### WHAT IS BEING ASKED
In the data below, reproduce everything exactly except the images.
-------
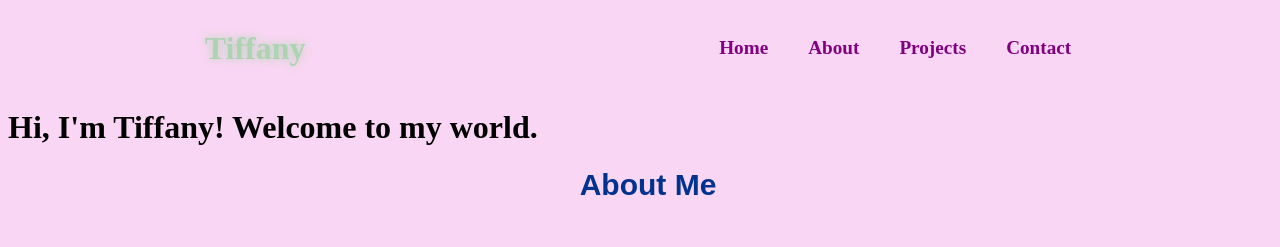
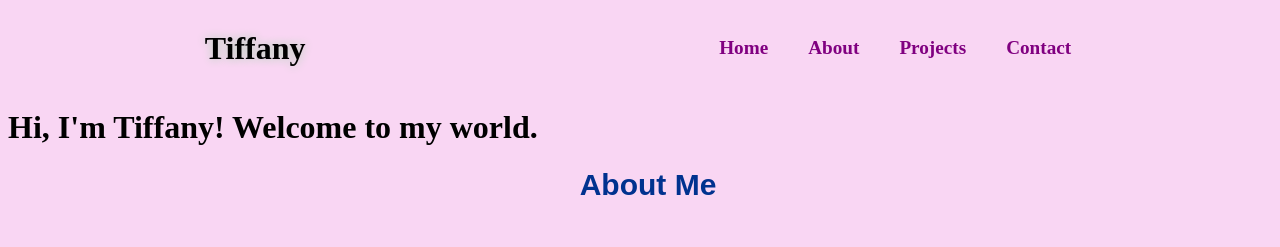
Before and after one commit to 23tkyang/23tkyang.github.io, a plain HTML site: page index.html in a window 1280 px wide. Shown: the top 247 px of the page. Drawn offline with Linux system fonts and the light colour scheme.

Commit message:
changed logo title

```diff
--- a/style.css
+++ b/style.css
@@ -51,7 +51,7 @@ nav{
   font-weight: bold;
 }
 .logo span{
-  color: #aed3b3;
+  color: black;
   text-shadow: 0 0 10px #aed3b3;
 }
 
```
-------
### RESPONSE AREA
Before and after one commit to 23tkyang/23tkyang.github.io, a plain HTML site: page index.html in a window 1280 px wide. Shown: the top 247 px of the page. Drawn offline with Linux system fonts and the light colour scheme.

Commit message:
changed logo title

```diff
--- a/style.css
+++ b/style.css
@@ -51,7 +51,7 @@ nav{
   font-weight: bold;
 }
 .logo span{
-  color: #aed3b3;
+  color: black;
   text-shadow: 0 0 10px #aed3b3;
 }
 
```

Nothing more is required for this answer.